It turned out that they'd never played it either. Their daughter recommended it to them - and brought it from the USA - but, they said, it was supposed to be quite easy to learn. I usually prefer to learn games from other people, but we decided to try it out anyway, following instructions.
I read aloud, and we set the game up. The main board is an approximation of the map of Europe, supposedly from about 100 years ago in the early days of train travel. Some of the cities are placed rather erratically (according to Richard - my geography is not good enough to know) and Cyprus is missing entirely. But then it's a game, not a geography lesson! There are little plastic train pieces in five colours, little stations, and a selection of cards which rather confused us at first.
As we got started, we began to realise that there's a lot of potential in this game. The idea is to collect train cards and then claim routes between cities, using the appropriate coloured cards, and then placing little trains. The longer the route, the higher the score. There are little wooden scoring markers that travel around the side of the board, keeping track.
In addition, there are journey cards picked up randomly, which list two cities each. Some short journeys, worth 6 or 7 points, some much longer, worth 20 or 21. We were supposed to discard any we didn't want, but since we weren't at all sure at the start of the game what we might want, we decided to keep them all while we got used to playing. We gradually realised that we were supposed to build complete routes that travelled between these destinations, for extra points at the end of the game.
My cards were similar: two of the journeys overlapped completely, which I was easily able to complete. I also had one from Frankfurt going south, but my 'longer' route card covered many of the same stations as my two overlapping shorter ones. It meant that I - somehow - managed to complete all my routes in the first hour, so on my next turn I picked up three more cards (as permitted, if one wishes) and then kept one which was, again, very similar.

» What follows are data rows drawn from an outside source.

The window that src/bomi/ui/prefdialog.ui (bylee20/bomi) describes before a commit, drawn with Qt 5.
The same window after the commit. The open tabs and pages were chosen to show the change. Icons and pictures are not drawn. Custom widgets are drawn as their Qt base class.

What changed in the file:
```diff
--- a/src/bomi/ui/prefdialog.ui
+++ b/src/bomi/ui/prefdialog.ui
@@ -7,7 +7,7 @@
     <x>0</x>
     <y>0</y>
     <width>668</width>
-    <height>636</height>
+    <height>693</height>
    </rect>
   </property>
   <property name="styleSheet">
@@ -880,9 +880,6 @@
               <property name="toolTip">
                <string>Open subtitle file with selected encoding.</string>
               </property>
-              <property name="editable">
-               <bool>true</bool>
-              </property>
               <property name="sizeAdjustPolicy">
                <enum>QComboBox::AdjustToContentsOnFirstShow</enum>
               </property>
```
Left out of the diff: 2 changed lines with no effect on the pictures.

The game ends after one player is down to two or less plastic trains. That happened to Richard. By that stage our wooden markers were all fairly close to each other, although I think mine (yellow) was slightly ahead. But when we'd added on the extra points due to completing journeys according to our cards, I was WAY ahead.
We could see that there are some interesting strategies to this game, which we didn't begin to explore... so will definitely have to play it a few more times in the near future.
Here's the final board itself:
Richard had the red trains, Joan was green (and won an extra 10 points for the 'longest route'), Mark was blue - and didn't complete any of his journeys. If we had subtracted points for unfinished journeys, he would have been in negative points! However since none of us is particularly competitive, and the enjoyment of the game is in the playing and conversation, it didn't particularly matter who had won.